To the south-west rises the Medieval village of Twickenham (around Church Street) on the higher ground beside the Twickenham Ait (Eel Pie Island), its buildings clustered around a church of Kentish rag stone (St Mary’s). There are water-mills, weirs and fisheries along the river, orchards and open farmland parched by drought. On 29 June 1263, the Manor of Isleworth played host to the historic Gathering of the Barons, where Simon de Montfort’s rebellious noblemen held a conference with the King that sowed the seeds for England’s first true Parliament. When one discovers historic maps the footprints become clearer, excitingly so. Shown here are two maps that were drawn in the nineteenth century but allow us to take our first steps much further back in time. The first, from 1879, is clearly marked with the Encampment of the Barons at the top of Twickenham Park. The second, from 1896, shows the development of the A-shaped crescent and houses of The Barons in the south-west corner. Viewing the same area on Googlemaps reveals how early development shaped the topography of the quarter-circle we see today bordered by the railway, the river and St Margarets Road. We can locate the luxury apartments at 20 The Barons, and begin to picture our place both in time and space: discovering how our own footprints rest solidly within those of our ancestors.
(For more information, and map source, see the excellent Twickenham Park Resident Association)
As the temperatures plummet, it is possible to embark on a historical journey without leaving the warmth of 20 The Barons. One needs merely to consider the address to venture beyond the building’s façade into the hidden story of its environs. The Barons derives its name from a key moment in the chronology of England and English democracy that occurred a few hundred metres away.
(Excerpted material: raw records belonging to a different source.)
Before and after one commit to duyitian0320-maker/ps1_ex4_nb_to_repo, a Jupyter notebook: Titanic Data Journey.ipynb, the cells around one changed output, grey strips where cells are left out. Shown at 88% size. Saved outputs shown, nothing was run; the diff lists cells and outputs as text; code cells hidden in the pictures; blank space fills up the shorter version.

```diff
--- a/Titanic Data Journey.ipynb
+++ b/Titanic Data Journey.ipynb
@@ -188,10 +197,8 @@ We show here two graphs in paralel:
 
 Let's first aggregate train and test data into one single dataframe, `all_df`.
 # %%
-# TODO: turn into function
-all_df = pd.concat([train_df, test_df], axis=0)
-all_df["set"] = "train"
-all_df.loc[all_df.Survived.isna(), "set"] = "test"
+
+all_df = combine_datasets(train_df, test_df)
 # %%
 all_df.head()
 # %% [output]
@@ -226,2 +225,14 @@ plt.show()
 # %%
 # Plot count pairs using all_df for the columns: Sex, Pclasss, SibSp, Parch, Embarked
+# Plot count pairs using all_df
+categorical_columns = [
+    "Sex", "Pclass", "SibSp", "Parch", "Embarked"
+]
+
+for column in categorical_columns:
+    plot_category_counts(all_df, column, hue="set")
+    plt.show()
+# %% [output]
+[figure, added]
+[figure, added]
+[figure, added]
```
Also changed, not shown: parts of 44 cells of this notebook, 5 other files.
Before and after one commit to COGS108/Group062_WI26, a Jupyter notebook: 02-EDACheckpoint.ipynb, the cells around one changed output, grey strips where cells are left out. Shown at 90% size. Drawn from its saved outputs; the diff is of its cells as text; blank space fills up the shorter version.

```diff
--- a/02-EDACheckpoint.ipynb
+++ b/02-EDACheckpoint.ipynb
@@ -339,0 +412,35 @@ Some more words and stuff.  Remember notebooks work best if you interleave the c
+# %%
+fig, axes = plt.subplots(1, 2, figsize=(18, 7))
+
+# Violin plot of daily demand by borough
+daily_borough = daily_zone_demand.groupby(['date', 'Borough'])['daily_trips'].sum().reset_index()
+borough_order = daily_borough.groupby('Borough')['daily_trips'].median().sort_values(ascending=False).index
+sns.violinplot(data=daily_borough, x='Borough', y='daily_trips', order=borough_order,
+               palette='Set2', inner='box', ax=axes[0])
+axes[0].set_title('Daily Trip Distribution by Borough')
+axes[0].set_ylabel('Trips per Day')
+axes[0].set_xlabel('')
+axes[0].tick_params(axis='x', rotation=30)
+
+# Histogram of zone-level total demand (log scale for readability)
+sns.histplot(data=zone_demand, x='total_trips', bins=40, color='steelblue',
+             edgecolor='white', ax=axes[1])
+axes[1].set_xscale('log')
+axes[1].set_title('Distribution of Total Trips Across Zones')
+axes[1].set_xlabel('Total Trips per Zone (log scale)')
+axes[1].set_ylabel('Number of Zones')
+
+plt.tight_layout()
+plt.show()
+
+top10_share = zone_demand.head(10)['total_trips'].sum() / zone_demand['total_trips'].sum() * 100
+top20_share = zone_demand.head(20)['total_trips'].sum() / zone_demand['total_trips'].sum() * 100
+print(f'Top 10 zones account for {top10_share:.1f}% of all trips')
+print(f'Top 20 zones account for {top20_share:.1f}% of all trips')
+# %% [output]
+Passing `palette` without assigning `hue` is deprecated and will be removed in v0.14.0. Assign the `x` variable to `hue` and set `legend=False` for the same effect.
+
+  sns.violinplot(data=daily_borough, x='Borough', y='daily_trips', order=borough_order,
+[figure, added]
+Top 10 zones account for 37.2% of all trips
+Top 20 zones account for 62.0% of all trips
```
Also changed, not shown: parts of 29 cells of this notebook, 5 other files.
On 29 June 1263, the parched fields of the 200-acre Manor of Isleworth (later Twickenham Park), were ablaze with the tents and fluttering standards of rebellious barons, the noblemen who held the key to the King’s power. The reign of King Henry III (1207–72) had been one of failed campaigns, famine, misrule and rebellion. Five years earlier, an uprising in London had imposed the Provisions of Oxford on Henry, requiring him to govern through an advisory council selected by the most powerful barons. By the summer of 1263, the King had overturned the Provisions through an appeal to the Pope, but his authority was hollow. In June, the historic Encampment of the Barons gathered under Simon de Montfort, Duke of Leicester, a French nobleman married to the King’s sister. Henry was holed up in his brother Richard’s nearby manor house. For a fortnight, the two sides parleyed as De Montfort sought to temper royal power with civil government. There was to be no peaceful solution. In the spring, the Manor of Isleworth and its watermills were sacked as civil war broke out, leading to the defeat and imprisonment of the King at the Battle of Lewes. De Montfort now called to Westminster Hall not just barons and church leaders, but two knights from each shire, and two citizens from every important town. This established England’s first true Parliament. Sadly, de Montfort did not live long enough to enjoy his revolutionary achievement. He was defeated and killed at Evesham by Henry’s son Edward, his head paraded around the country on a pole. But the noble gathering is commemorated at The Barons; the Manor of Isleworth would become the streets of St Margarets; and the principle of royal rule through parliamentary government was here to stay.